An excerpt from

Fire Never Sleeps
by Carla Hartsfield


For close to a year she’s watched
a hairline crack in her kitchen tile;
the woman expects offshoots,
leading to more imperfections.

Like splinters in layers of paint
fallen from the old cupboard drawers,
where her grandmother’s broken sugar bowl
is stored, one knife-blade crack
marring its antique surface.

Upstairs in the bathroom
she inspects her skin,
the mirror’s edges cracked
where her son bangs
his drinking glass. Stricken,

she peers at her broken image.
the woman sees faint lines beginning,
her days chopped into pieces,
fractures in her thought
confirming a shortening life.

She wants to stop the cracks,
hearing wind smash the door.
She studies faults in the breakage
like a surgeon before closure.


Broken Promises, divorce,
more cracks widening, deepening –
how many men’s hearts
has she buried,
hoping for death,
though they grow back
in the dream where
she shops for produce
with her father.

Cucumbers and lettuce
disappear from her basket,
her father lost in the store.
She catches him, finally,
near tomatoes, big
as watermelons,
and before she can stop him
he starts to slice.
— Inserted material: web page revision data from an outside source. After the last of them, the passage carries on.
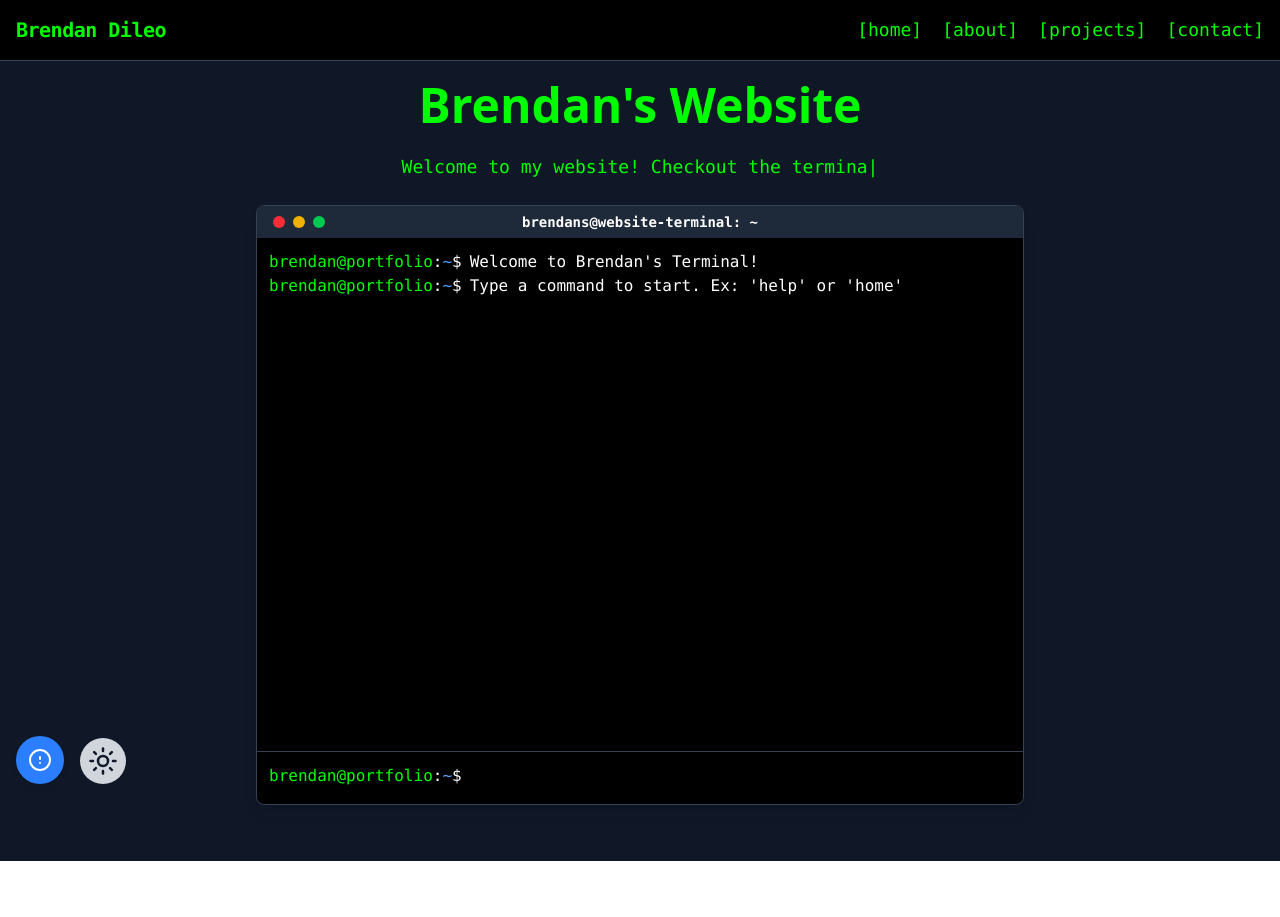
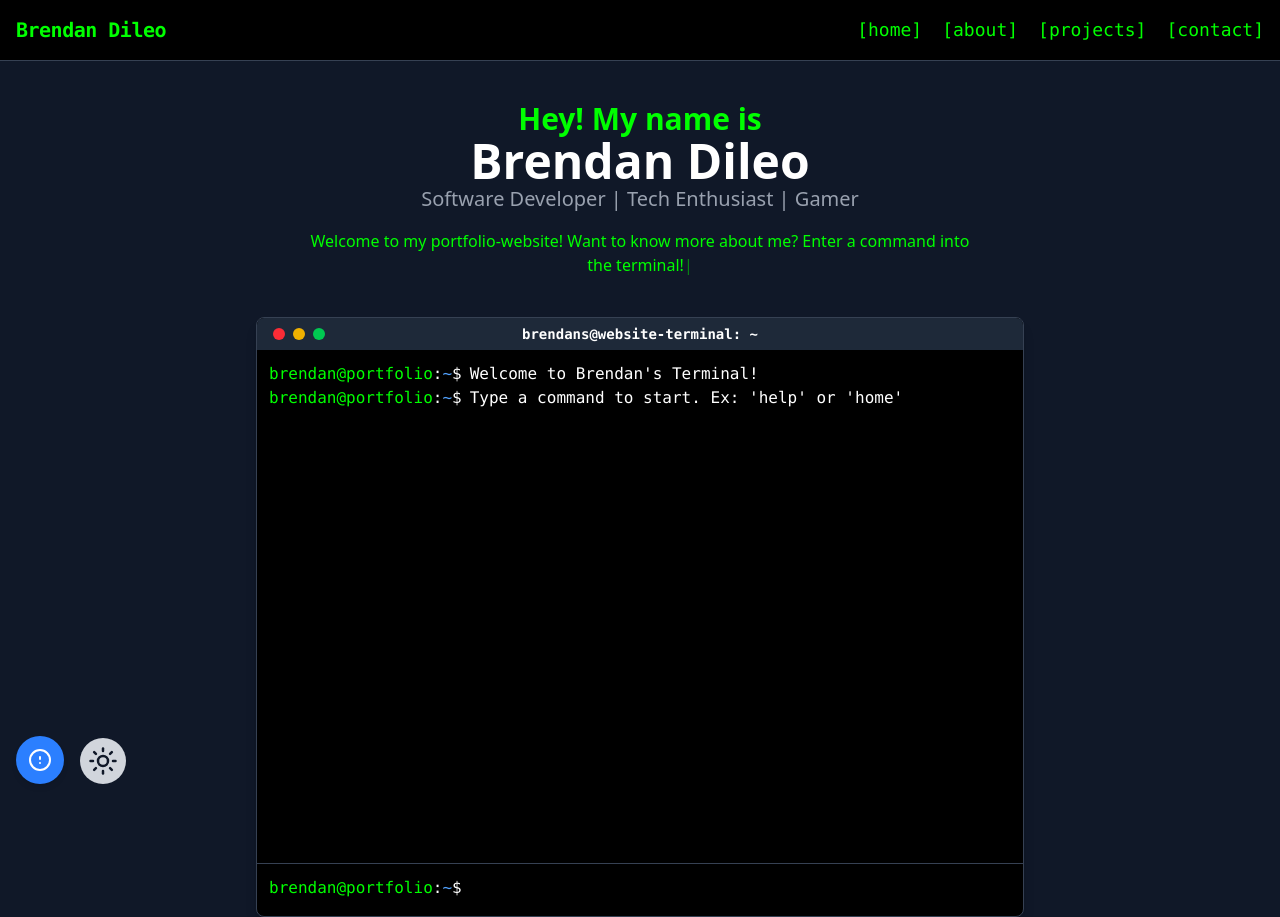
Before and after one commit to brendanddev/brendans-website, a React (Vite) app: page / in a window 1280 px wide. Before the commit the page ends 861 px from the top, so only its background shows below. Built offline with nearby package versions, Linux system fonts and the light colour scheme.

Commit message:
Commit #49 - Adding a Header Component from Existing Logic

```diff
--- /dev/null
+++ b/src/components/Header.jsx
@@ -0,0 +1,67 @@
+// Header.jsx
+// Brendan Dileo
+
+import { ReactTyped } from "react-typed";
+import { motion } from "framer-motion";
+
+
+const Header = () => {
+    return (
+
+        <div className="flex flex-col items-center text-center mt-10 mb-10">
+            <motion.div
+                initial={{ opacity: 0, y: 20 }}
+                animate={{ opacity: 1, y: 0 }}
+                transition={{ delay: 0.1 }}
+            >
+                <h1 className="text-3xl font-bold text-[#00ff00]">
+                    Hey! My name is
+                </h1>
+            </motion.div>
+
+            <motion.div
+                initial={{ opacity: 0, y: 20 }}
+                animate={{ opacity: 1, y: 0 }}
+                transition={{ delay: 0.2 }}
+            >
+                <h2 className="text-5xl font-extrabold text-white">
+                    Brendan Dileo
+                </h2>
+            </motion.div>
+
+            <motion.div
+                initial={{ opacity: 0, y: 20 }}
+                animate={{ opacity: 1, y: 0 }}
+                transition={{ delay: 0.3 }}
+            >
+                <h3 className="text-xl text-gray-400">
+                    Software Developer | Tech Enthusiast | Gamer
+                </h3>
+            </motion.div>
+
+            <motion.div
+                initial={{ opacity: 0, y: 20 }}
+                animate={{ opacity: 1, y: 0 }}
+                transition={{ delay: 0.4 }}
+            >
+                <p className="text-[#00ff00] max-w-2xl mt-4">
+                    <ReactTyped
+                        strings={[
+                            "Welcome to my portfolio-website! Want to know more about me? Enter a command into the terminal!",
+                            "Welcome to my portfolio! I am passionate about technology, coding, and solving complex problems.",
+                            "You can often find me working on personal projects, exploring new frameworks, or playing around with hardware."
+                        ]}
+                        typeSpeed={30}
+                        backSpeed={20}
+                        backDelay={3000}
+                        loop
+                    />
+                </p>
+            </motion.div>
+
+
+        </div>
+    );
+};
+
+export default Header;
--- a/src/pages/Home.jsx
+++ b/src/pages/Home.jsx
@@ -3,31 +3,17 @@
 // Home.jsx
 // Brendan Dileo
 
-import { ReactTyped } from 'react-typed';
 import HelpTooltip from "../components/HelpTooltip";
 import ThemeToggler from "../components/ThemeToggler";
 import Terminal from '../components/Terminal';
+import Header from "../components/Header";
 
 // Home functional component
 const Home = () => {
 
     return (
         <div className="w-full min-h-screen bg-gray-900 flex flex-col items-center">
-            <h1 className="text-5xl font-bold text-[#00ff00] mt-5 mb-6">Brendan's Website</h1>
-
-            <div className="w-3/5 text-lg text-[#00ff00] text-center font-mono mb-6">
-                {/* ReactTyped to simulate typing */}
-                <ReactTyped
-                    strings={[
-                        "Welcome to my website! Checkout the terminal by entering a command!",
-                    ]}
-                    typeSpeed={100}
-                    backSpeed={50}
-                    backDelay={1000}
-                    loop
-                />
-            </div>
-
+            <Header />
             <Terminal />
             <HelpTooltip />
             <ThemeToggler />
```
The woman is incapable
of falling in love,
is increasingly more excited
by trees draped with snow,
their spiked limbs
and tortured shapes
shattering her windows.

She only worries once
the ice starts to drop,
its sound like china
crashing to the floor.
And the trees sharp fingers
darting carelessly like knives,
tempting her to reach for them.